In December 2020, Bernadette Jordan, then Minister of Fisheries, Oceans and the Canadian Coast Guard, ordered the phase out of fish farms in the area by June 2022. This means licenses of existing farms would not be renewed and no new farms would be granted approval throughout the Discovery Islands.
In response, Mowi Canada West, one of four aquaculture companies operating in the area, applied in January 2021 for the Federal Court to review this decision. That request was granted and the case is now being heard in Vancouver.
According to Mowi Canada West, the minister’s decision was made without consultation of the industry and threatens the viability of the company’s operations in British Columbia.
The fish farmers also claim that the former minister mischaracterised the science that was in front of her while making pejorative references to sea lice thresholds and sea lice treatments in the Discovery Islands.

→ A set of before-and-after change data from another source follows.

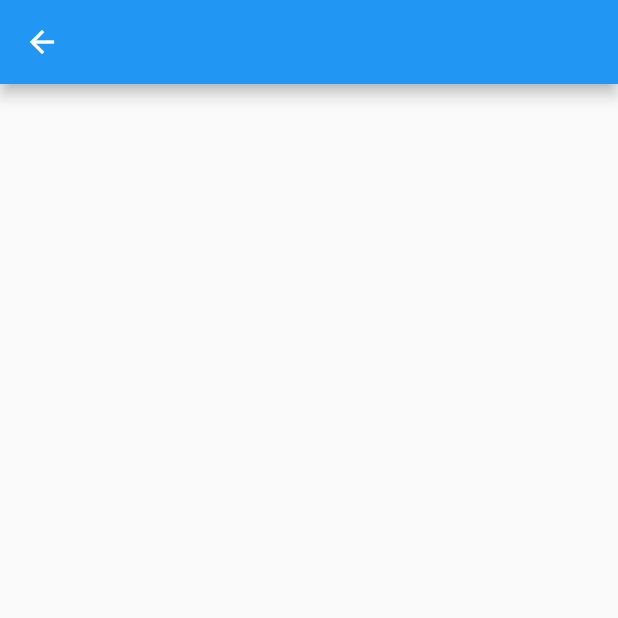
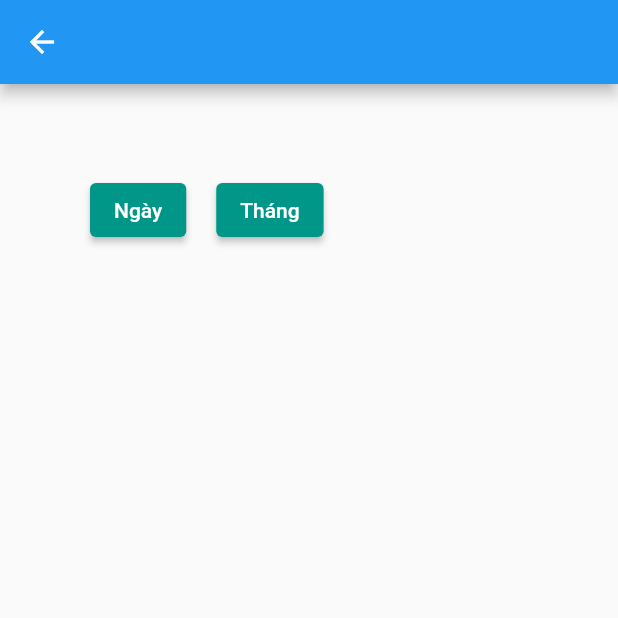
Before and after one commit to viettungvuong/SaveMoney, a Flutter app: the AnalyticsPage screen opened directly, on a phone screen of 412 x 824 dp, the top half of it. Run offline on Flutter 3.47's test engine with Material 2 defaults, Android fonts, the phone set to English and light mode, and no system bars; our stand-ins replace cloud_firestore, date_time_picker, dropdown_button2, dropdown_search, firebase_auth, firebase_core and 1 more; missing offline and left inert: searchable_listview, selection_menu; accounts and stored records are empty; network calls fail.

Commit message:
Thêm định hướng

```diff
--- a/lib/add.dart
+++ b/lib/add.dart
@@ -8,6 +8,7 @@ import 'package:flutter/services.dart';
 import 'package:save_money/spending.dart';
 import 'package:selection_menu/components_configurations.dart';
 import 'package:selection_menu/selection_menu.dart';
+import 'analytics.dart';
 import 'income.dart';
 import 'main.dart';
 
@@ -348,7 +349,10 @@ class _AddPageState extends State<AddSpending> {
                 leading: Icon(Icons.analytics),
                 title: const Text('Phân tích'),
                 onTap: () {
-                  Navigator.pop(context);
+                  Navigator.push(
+                    context,
+                    MaterialPageRoute(builder: (context) => const AnalyticsPage()),
+                  );
                 },
               ),
             ],
--- a/lib/analytics.dart
+++ b/lib/analytics.dart
@@ -1,22 +1,53 @@
 import 'package:flutter/cupertino.dart';
 import 'package:flutter/material.dart';
 
-class AnalyticsPage extends StatefulWidget{
+class AnalyticsPage extends StatefulWidget {
   const AnalyticsPage({super.key});
 
   @override
   State<AnalyticsPage> createState() => AnalyticsState();
 }
 
-class AnalyticsState extends State<AnalyticsPage>{
+class AnalyticsState extends State<AnalyticsPage> {
   @override
   Widget build(BuildContext context) {
     return Scaffold(
       appBar: AppBar(
-        // Here we take the value from the MyHomePage object that was created by
-        // the App.build method, and use it to set our appbar title.
+          // Here we take the value from the MyHomePage object that was created by
+          // the App.build method, and use it to set our appbar title.
+          ),
+      body: Center(
+        child: Column(
+          children: [
+            Container(
+              margin: EdgeInsets.all(50),
+              child: Row(
+                children: [
+                  Container(
+                    margin: EdgeInsets.all(10),
+                    child: ElevatedButton(
+                        onPressed: () {},
+                        child: Text(
+                          "Ngày",
+                        ),
+                        style: ElevatedButton.styleFrom(primary: Colors.teal)),
+                  ),
+
+                  Container(
+                    margin: EdgeInsets.all(10),
+                    child: ElevatedButton(
+                        onPressed: () {},
+                        child: Text(
+                          "Tháng",
+                        ),
+                        style: ElevatedButton.styleFrom(primary: Colors.teal)),
+                  ),
+                ],
+              ),
+            )
+          ],
+        ),
       ),
     );
   }
-
 }
--- a/lib/income.dart
+++ b/lib/income.dart
@@ -5,6 +5,7 @@ import 'package:dropdown_search/dropdown_search.dart';
 import 'package:firebase_database/firebase_database.dart';
 import 'package:flutter/material.dart';
 import 'package:flutter/services.dart';
+import 'package:save_money/analytics.dart';
 import 'package:save_money/spending.dart';
 import 'package:selection_menu/components_configurations.dart';
 import 'package:selection_menu/selection_menu.dart';
@@ -348,7 +349,10 @@ class _AddPageState extends State<AddEarning> {
                 leading: Icon(Icons.analytics),
                 title: const Text('Phân tích'),
                 onTap: () {
-                  Navigator.pop(context);
+                  Navigator.push(
+                    context,
+                    MaterialPageRoute(builder: (context) => const AnalyticsPage()),
+                  );
                 },
               ),
             ],
--- a/lib/main.dart
+++ b/lib/main.dart
@@ -9,6 +9,7 @@ import 'package:flutter/services.dart';
 import 'package:save_money/add.dart';
 import 'package:save_money/userPage.dart';
 import 'package:searchable_listview/widgets/list_item.dart';
+import 'analytics.dart';
 import 'firebase_options.dart';
 import 'income.dart';
 import 'spending.dart';
@@ -410,7 +411,10 @@ class _MyHomePageState extends State<MyHomePage> {
             leading: Icon(Icons.analytics),
             title: const Text('Phân tích'),
             onTap: () {
-              Navigator.pop(context);
+              Navigator.push(
+                context,
+                MaterialPageRoute(builder: (context) => const AnalyticsPage()),
+              );
             },
           ),
         ],
```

Last week, the court heard how the former Fisheries Minister kept her top officials and the aquaculture industry in the dark before making her decision to shut down salmon farms in BC’s Discovery Islands.
Describing the decision by Jordan as irrational, unjustified and lacking in procedural fairness, the court was told that BC’s major salmon farming companies believe the former minister mischaracterised the science that was before her when she made the call to shut the farms last December.
“DFO itself was unaware the Minister was considering a ban on fish transfers and a prospective refusal of all aquaculture licences from (June) 2022 until mere days before the minister’s decision,” said a submission to the court by Mowi Canada West, which operates 15 of the 19 salmon farms in the Discovery islands.
Explain the criteria
Allison Webb the former Director of DFO’s Aquaculture Management Division (“AMD”) stated that she was not aware of the possibility of a decision on a transfer ban or a prospective refusal of all licences after June 2022, said Mowi in its court submission.
“I didn’t have any of that knowledge to advise Mowi” and “to the best of my knowledge we were consulting on the re-licensing of these farms, so I didn’t consider that other alternative related to that,” said Webb, according to Mowi.
“Even after the decision, the current Director of AMD admitted that she couldn’t explain the criteria by which the Applicants’ Transfer Licence applications were being denied, stating, “I can’t specifically tell the companies exactly what it takes to be socially acceptable for the minister’s decision” because “[p]ersonally, I – I don’t know.”
In support of closure
Arguing in support of Jordan’s decision are lawyers from Ecojustice that are representing the David Suzuki Foundation Georgia Strait Alliance, Living Oceans Society, Watershed Watch, and biologist Alexandra Morton.
According to Ecojustice, the decision is supported by a precautionary approach to the management and protection of wild salmon.
Legal representatives of a coalition of First Nations involved in the case are also registered to appear. The phase-out was ordered after consultations with seven First Nations with territory in the Discovery Islands raised concerns about the impact of salmon farms on declining wild salmon stocks, according to an Ecojustice press release.
More to come
Lawyers representing the other aquaculture producers operating in the area, including Cermaq and Grieg will also be arguing in opposition to the decision in the hearing. Cermaq and Grieg also requested a court intervention on the decision.
The farmers contend that Jordan’s decision will see BC losing $390 million in annual economic output with $87 million less in annual salaries and benefits, and 1,535 fewer jobs, mainly in coastal communities of BC.